Some years ago John Paul II suggested that St Thomas Aquinas (1225-1274) could rightly be called ‘doctor of humanity’. He is clearly a doctor of divinity the Pope said, but his greatness consists as much in what he says about the human as in what he says about God.
Aquinas is one of the foremost representatives of a Christian humanism that has always flourished in the Church. In his understanding of creation and of grace, he draws on the resources of philosophy as well as theology to re-think the terms in which biblical, Christian doctrine may be presented. He was able to develop a mysticism of creation itself, in which God is understood to be present not only in particular people, places, or experiences, but everywhere and always. As creator, God is mightily active ‘deep down things’, for if God were not constantly willing the world’s being, and empowering its activities, there would be nothing.
Creation itself then – the nature of things as we come to understand and appreciate them – is another book in which the mystery of God is intelligible to us, however dimly.

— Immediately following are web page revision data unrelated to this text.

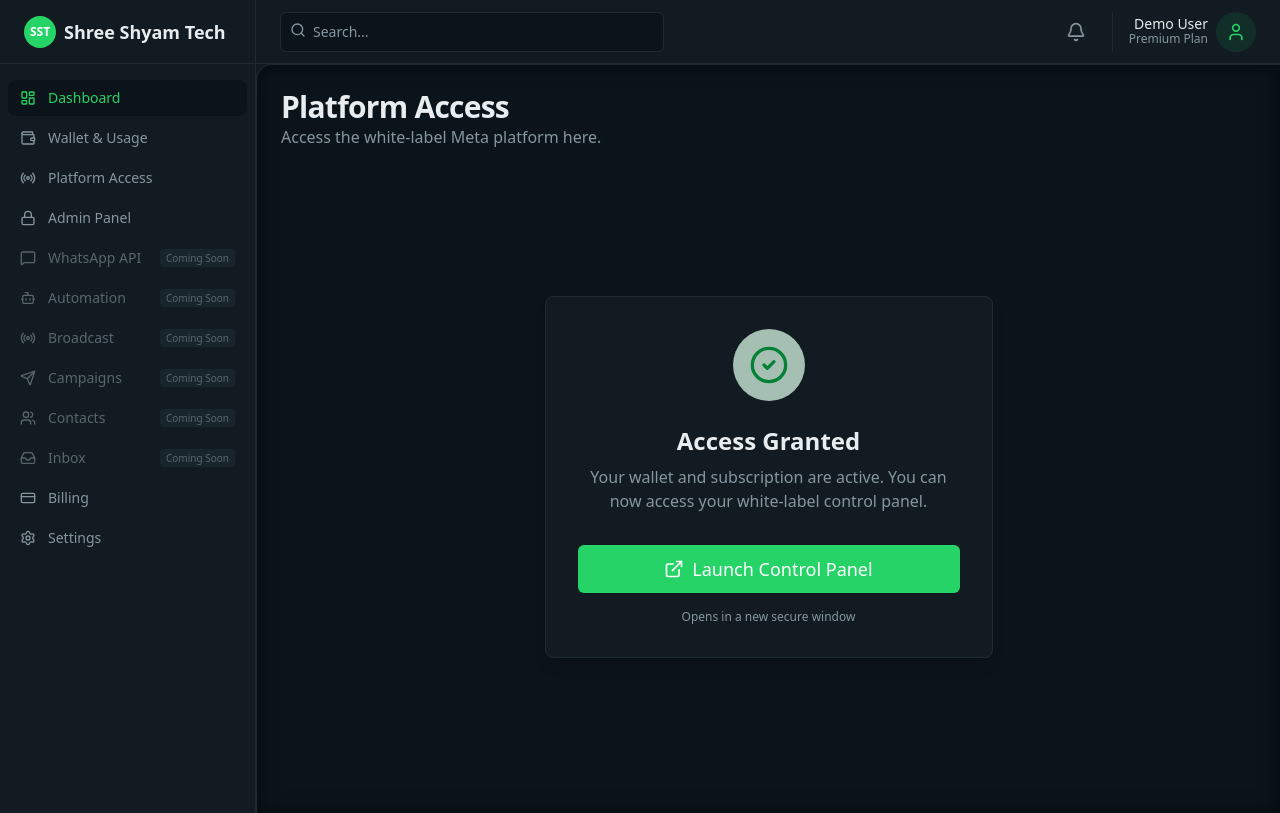
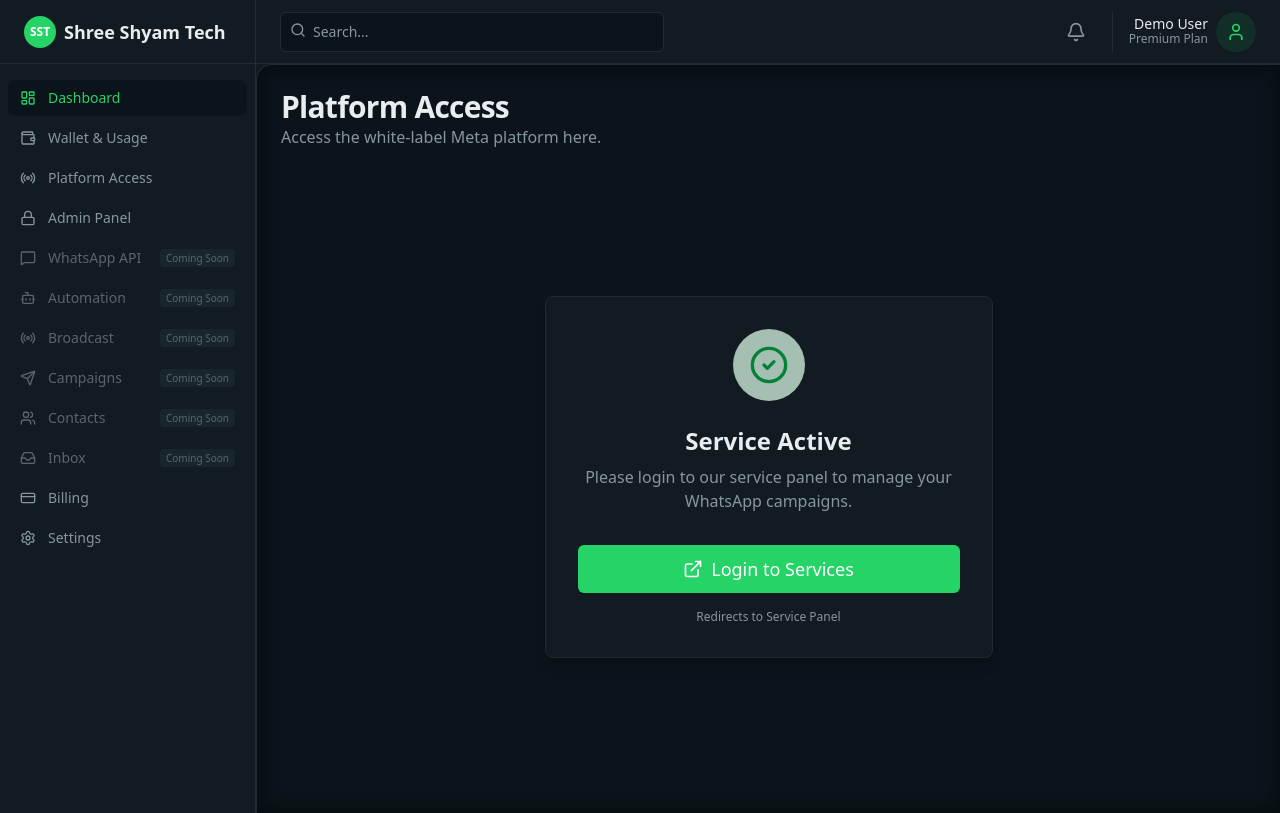
Before and after one commit to haarekasahara1923-wq/waapi, a Next.js app: page /dashboard/platform in a window 1280 px wide. Built offline with nearby package versions, Linux system fonts and the light colour scheme.

Commit message:
Update Platform Access to Direct Service Login

```diff
--- a/src/app/dashboard/platform/page.tsx
+++ b/src/app/dashboard/platform/page.tsx
@@ -8,8 +8,6 @@ import { ExternalLink, Lock, CheckCircle2 } from "lucide-react";
 import { USERS } from "@/lib/data";
 
 // Defaulting to Admin User for Demo Purposes
-// This ensures the "Platform Access" page shows the iframe by default
-// But we also permit override via URL for the User Flow demo
 const CURRENT_USER_EMAIL = "dazo192371@gmail.com";
 
 function PlatformContent() {
@@ -39,19 +37,19 @@ function PlatformContent() {
                                 <CheckCircle2 className="h-10 w-10 text-green-600" />
                             </div>
                         </div>
-                        <h3 className="text-2xl font-bold text-[var(--color-text-primary)] mb-2">Access Granted</h3>
+                        <h3 className="text-2xl font-bold text-[var(--color-text-primary)] mb-2">Service Active</h3>
                         <p className="text-[var(--color-text-muted)] mb-8">
-                            Your wallet and subscription are active. You can now access your white-label control panel.
+                            Please login to our service panel to manage your WhatsApp campaigns.
                         </p>
 
                         <Button asChild size="lg" className="w-full bg-[var(--color-primary)] hover:bg-[var(--color-primary-dark)] text-white text-lg h-12">
                             <a href="https://go.wapiflow.site" target="_blank" rel="noopener noreferrer">
                                 <ExternalLink className="mr-2 h-5 w-5" />
-                                Launch Control Panel
+                                Login to Services
                             </a>
                         </Button>
                         <p className="text-xs text-[var(--color-text-muted)] mt-4">
-                            Opens in a new secure window
+                            Redirects to Service Panel
                         </p>
                     </Card>
                 </div>
```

All creatures bear a trace of their Maker but humans are created in God’s ‘image and likeness’. This is seen, St Thomas says, in our intelligence, in our moral responsibility, and in our creativity. As ‘participants in providence’ we are God’s partners in the unfolding of the world’s history. No longer merely servants, we are brought into friendship with God through Christ and the Holy Spirit.
St Thomas is very much a saint for our times. Secular humanism fears that God is a threat to humanity, that men and women cannot be truly free until they shake off God. Christian humanism knows that the truth is directly contrary to this: Christ, who is the head of humanity, leads it towards its flourishing, not towards its destruction. Christ is our way to maturity, St Thomas says, the love-breathing Word from God who finally introduces us to ourselves.
St Thomas Aquinas was an intellectual. His business was texts and translations, arguments and ideas. He shows us that holiness is also about the mind. He shows us that ‘mystery’, far from bringing thinking to an end, invites it to continue forever. He teaches us that it is in the light of God’s wisdom, as it is in the heat of God’s love, that human beings come to their full flourishing.